Mar 14, 2018 • 4 min read
The most crucial thing a sports parent can offer their young athlete is unconditional support. Drawing on years of sports psychology and parenting research, here are five ways you can support your children in sport.
While these five strategies apply during any phase of childhood and adolescence research has found they are particularly important for children between the ages of 10 and 15.
If you are a sports parent, remember one golden rule: consistency is critical. Be consistent in your behaviors and words. Inconsistency creates confusion.
This refers to providing unconditional love. It is especially important during challenging or stressful times. You are the number one source of emotional support for your children in sport. They need someone to turn to. Emotional support must be unconditional and not dependent on how well you think your child may be playing or competing.
When you put too much emphasis on winning and losing (these are outcomes), your children can experience anxiety and even reduced motivation to stay involved in a sport. It is better to focus on effort and personal improvement.
Helping your children understand that you value them trying hard above all else, and reinforcing when they are getting better, is really important, especially when they are young and still learning about how to compete.
It is okay to be highly involved in your children’s sport, but the evidence suggests that high involvement must be balanced with providing children with autonomy and independence. You can set boundaries but allow your children some freedom and independence within these boundaries.
For example, a boundary might be telling your child, “You must always be prepared for practices,” and the independence might be, “You are responsible for making sure you have your equipment and water.” As your children demonstrate they can be personally responsible, you can experiment with giving them more freedom.
Why does your child play sport? What are their long-term goals for sport? Have you ever asked these questions? If not, you should, because good sports parents communicate with their children and help support their children’s goals for sport.
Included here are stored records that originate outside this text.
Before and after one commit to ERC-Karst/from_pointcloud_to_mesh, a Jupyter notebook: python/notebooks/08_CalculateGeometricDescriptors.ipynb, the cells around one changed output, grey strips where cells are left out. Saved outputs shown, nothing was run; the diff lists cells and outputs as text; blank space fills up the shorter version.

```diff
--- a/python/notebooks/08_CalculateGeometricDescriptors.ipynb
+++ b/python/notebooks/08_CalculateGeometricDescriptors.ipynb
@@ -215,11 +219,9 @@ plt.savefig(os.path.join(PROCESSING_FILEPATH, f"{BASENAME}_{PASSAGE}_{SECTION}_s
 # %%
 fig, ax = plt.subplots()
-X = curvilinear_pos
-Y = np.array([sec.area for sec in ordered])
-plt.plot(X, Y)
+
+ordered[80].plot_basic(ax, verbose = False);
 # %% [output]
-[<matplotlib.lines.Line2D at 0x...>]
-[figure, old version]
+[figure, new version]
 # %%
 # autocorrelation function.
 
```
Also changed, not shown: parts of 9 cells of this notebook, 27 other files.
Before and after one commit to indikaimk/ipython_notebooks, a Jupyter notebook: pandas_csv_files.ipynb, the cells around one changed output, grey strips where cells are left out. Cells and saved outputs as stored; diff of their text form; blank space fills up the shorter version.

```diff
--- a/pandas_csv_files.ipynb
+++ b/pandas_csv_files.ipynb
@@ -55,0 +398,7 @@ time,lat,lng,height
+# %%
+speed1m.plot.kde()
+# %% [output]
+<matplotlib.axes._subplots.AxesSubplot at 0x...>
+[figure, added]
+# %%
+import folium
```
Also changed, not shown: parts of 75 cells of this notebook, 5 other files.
Some children may want to excel and reach high levels in their sport. Others may simply wish to experience the joy of participating without aspirations of reaching a high level.
You should support the goals your children have picked rather than trying to impose your own goals. And remember, your children’s goals may change as they progress through sport. It is important to ‘check-in’ with them as they age to ensure you are providing the necessary support.
Several studies have involved asking children what they want from their parents before, during, and after competitions.
Before competitions children want parents to help them relax and make sure they arrive on time.
During competitions children want parents to encourage the entire team, maintain control of emotions, stay positive, and focus on effort rather than outcome.
After competitions, children want positive yet honest feedback. However, parents should be careful to read their children’s mood before discussing performances.
Let the coach take care of the technical and tactical advice and focus your feedback on the effort and attitude of your child.
original source: http://activeforlife.com/5-ways-to-support-your-child-in-sport/
Nick Holt. Nick Holt is a Professor in the Faculty of Physical Education and Recreation at the University of Alberta. His research focuses on psychosocial aspects of participation in youth sport and physical activity among children, adolescents, and their families. He is a Member of the Royal Society of Canada, College of New Scholars, Artists, and Scientists.
Active for Life helps parents raise physically literate kids. At activeforlife.com, parents, educators, and coaches will find fun activities, engaging articles, and free resources to get kids active, healthy and happy.